Via Amazon:

Charlie and Kiwi: An Evolutionary Adventure

Is that a bird?

Where are its big, feathery wings?

Why does it have whiskers like a cat?

A kiwi can’t be a bird, can it?

The answer, Charlie learns is simply evolutionary.

Presented by Peter Reynolds and FableVision and supported by a grant from the National Science Foundation, this is an easy to understand scientific adventure. Charlie and Kiwi (with help from great, great, great, great, great Grandpa Charles Darwin) take you on a journey through time and through a huge scientific principle. The story of evolution—and that strange little Kiwi bird—reminds us that sometimes what seems like a raw deal (a bird that can’t fly) turns out to be just perfect!

The New York Hall of Science is New York’s hands-on science and technology center. They promote science and technology as important tools that help us understand ourselves and the world we live in.

Visit the exhibit behind the book, Charlie & Kiwi’s Evolutionary Adventure in person or online http://www.nysci.org/explore/ontour/charlieandkiwi.

FableVision is an award-winning children’s media developer and book packager founded by Peter and Paul Reynolds. 

Peter H. Reynolds is the bestselling author and illustrator of The Dot and Ish and illustrator for the New York Times #1 bestseller Someday by Alison McGhee.
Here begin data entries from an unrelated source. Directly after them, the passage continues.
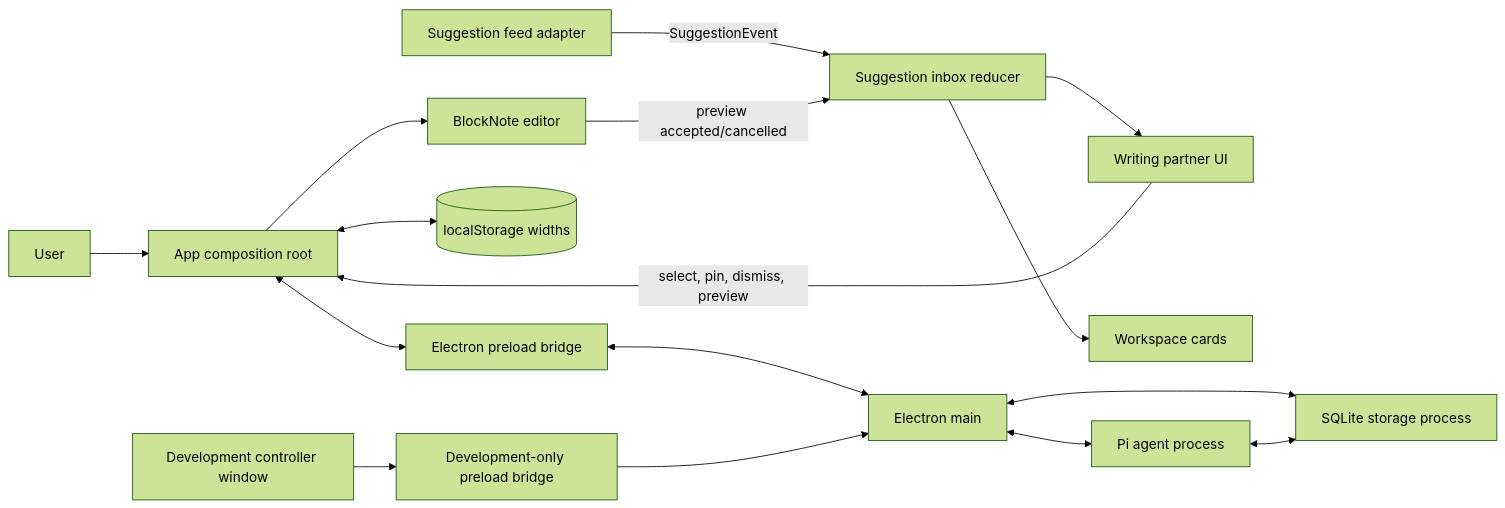
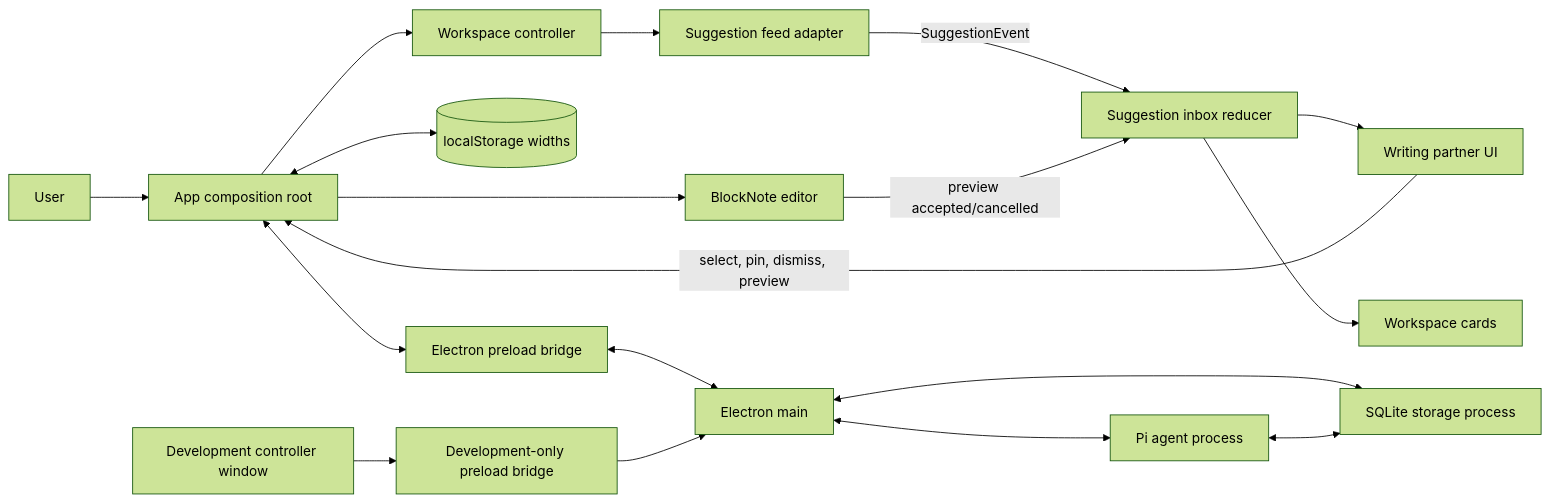
One commit to bitshielddev/writing-app changed the first of 2 diagrams in docs/architecture.md. Above: the diagram before and after it, drawn with Mermaid (forest theme). The commit also changed other lines of this file and 46 other files, not shown here.

````diff
--- a/docs/architecture.md
+++ b/docs/architecture.md
@@ -7,33 +7,36 @@
 ```mermaid
 flowchart LR
     User[User]
     Shell[App composition root]
+    WorkspaceController[Workspace controller]
     Editor[BlockNote editor]
     Feed[Suggestion feed adapter]
     Inbox[Suggestion inbox reducer]
     Dock[Writing partner UI]
     Pins[Workspace cards]
     Storage[(localStorage widths)]
     Bridge[Electron preload bridge]
     Main[Electron main]
     Database[SQLite storage process]
     Agent[Pi agent process]
     Controller[Development controller window]
     DevBridge[Development-only preload bridge]
 
     User --> Shell
     Shell --> Editor
+    Shell --> WorkspaceController
+    WorkspaceController --> Feed
     Feed -->|SuggestionEvent| Inbox
     Inbox --> Dock
     Inbox --> Pins
     Dock -->|select, pin, dismiss, preview| Shell
     Editor -->|preview accepted/cancelled| Inbox
     Shell <--> Storage
     Shell <--> Bridge
     Bridge <--> Main
     Main <--> Database
     Main <--> Agent
     Agent <--> Database
     Controller --> DevBridge
     DevBridge --> Main
 ```
````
He is also the illustrator of Little BoyCharlie and Kiwi and the Judy Moody series. He lives in Dedham, Mass. where he is co-owner of the Blue Bunny bookstore. Visit Peter online at peterhreynolds.com.